* [Task details]
Pictures do not belong in the copy; quote every entry below exactly.
Segment Open
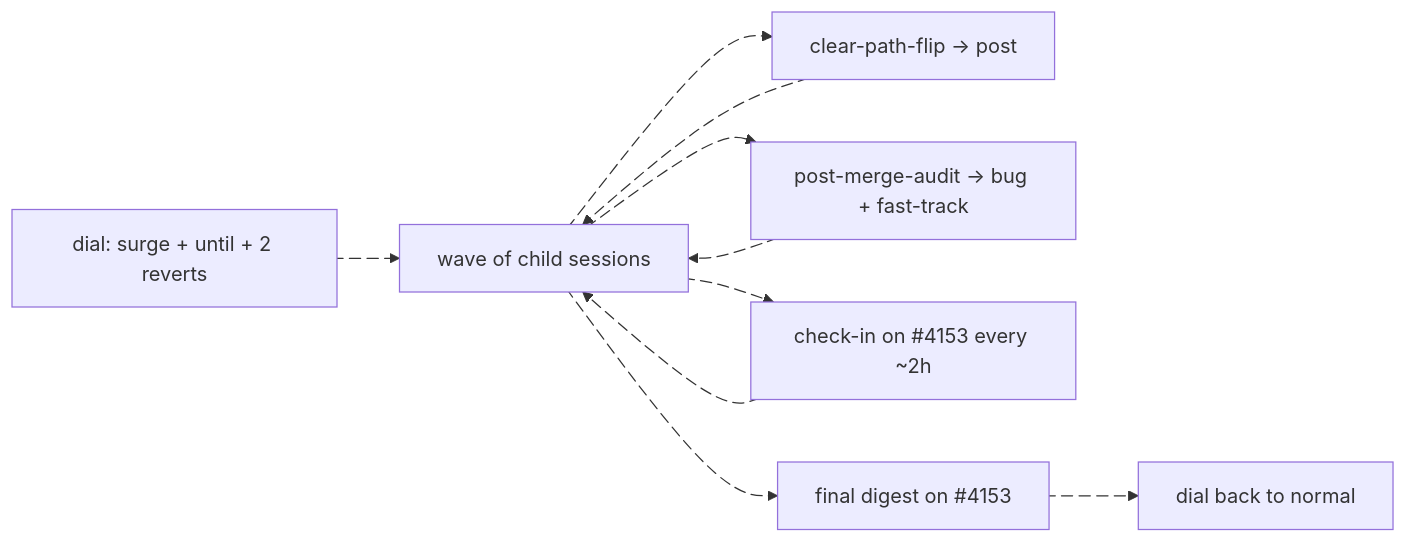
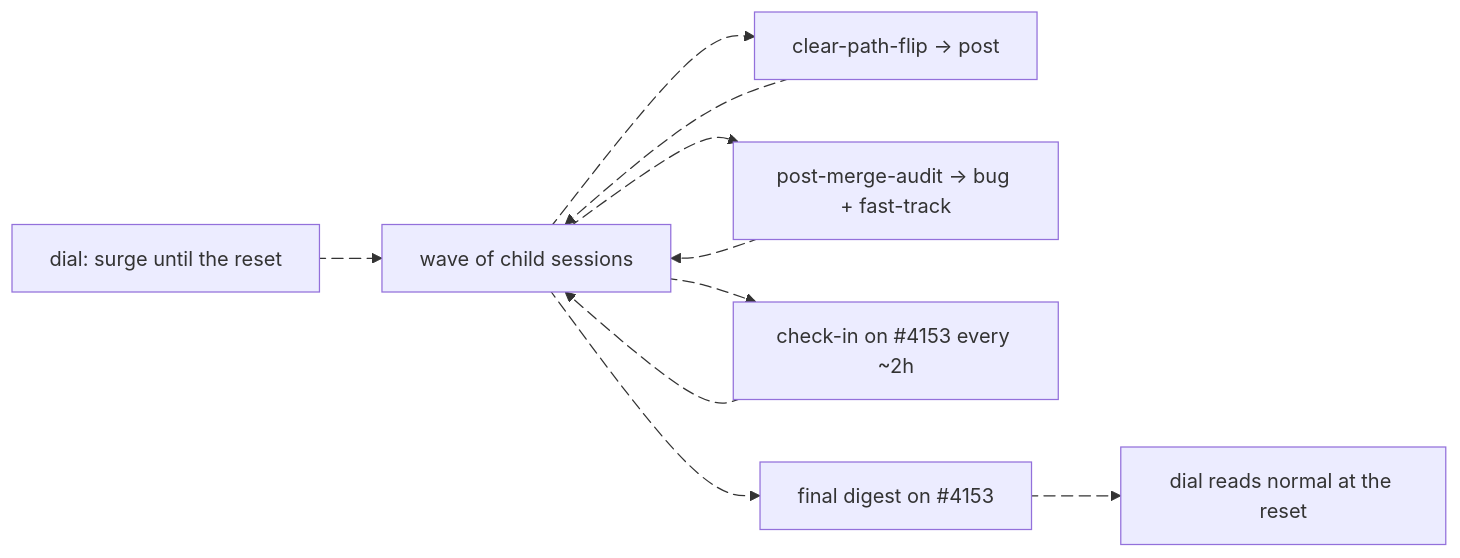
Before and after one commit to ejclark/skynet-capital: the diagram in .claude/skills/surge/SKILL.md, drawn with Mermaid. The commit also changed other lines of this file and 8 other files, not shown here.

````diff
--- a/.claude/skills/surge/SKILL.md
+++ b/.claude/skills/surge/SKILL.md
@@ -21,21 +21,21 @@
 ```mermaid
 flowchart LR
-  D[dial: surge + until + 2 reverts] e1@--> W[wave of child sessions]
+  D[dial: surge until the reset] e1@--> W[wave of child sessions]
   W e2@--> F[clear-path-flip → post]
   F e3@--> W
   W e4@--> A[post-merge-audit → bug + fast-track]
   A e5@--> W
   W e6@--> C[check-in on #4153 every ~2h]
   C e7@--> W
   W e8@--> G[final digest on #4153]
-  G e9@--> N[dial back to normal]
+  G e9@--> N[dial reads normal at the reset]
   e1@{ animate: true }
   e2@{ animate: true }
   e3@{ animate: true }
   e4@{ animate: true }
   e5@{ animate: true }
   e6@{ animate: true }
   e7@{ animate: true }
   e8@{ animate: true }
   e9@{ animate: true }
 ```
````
Segment Closed
* [Written response]
Before and after one commit to ejclark/skynet-capital: the diagram in .claude/skills/surge/SKILL.md, drawn with Mermaid. The commit also changed other lines of this file and 8 other files, not shown here.

````diff
--- a/.claude/skills/surge/SKILL.md
+++ b/.claude/skills/surge/SKILL.md
@@ -21,21 +21,21 @@
 ```mermaid
 flowchart LR
-  D[dial: surge + until + 2 reverts] e1@--> W[wave of child sessions]
+  D[dial: surge until the reset] e1@--> W[wave of child sessions]
   W e2@--> F[clear-path-flip → post]
   F e3@--> W
   W e4@--> A[post-merge-audit → bug + fast-track]
   A e5@--> W
   W e6@--> C[check-in on #4153 every ~2h]
   C e7@--> W
   W e8@--> G[final digest on #4153]
-  G e9@--> N[dial back to normal]
+  G e9@--> N[dial reads normal at the reset]
   e1@{ animate: true }
   e2@{ animate: true }
   e3@{ animate: true }
   e4@{ animate: true }
   e5@{ animate: true }
   e6@{ animate: true }
   e7@{ animate: true }
   e8@{ animate: true }
   e9@{ animate: true }
 ```
````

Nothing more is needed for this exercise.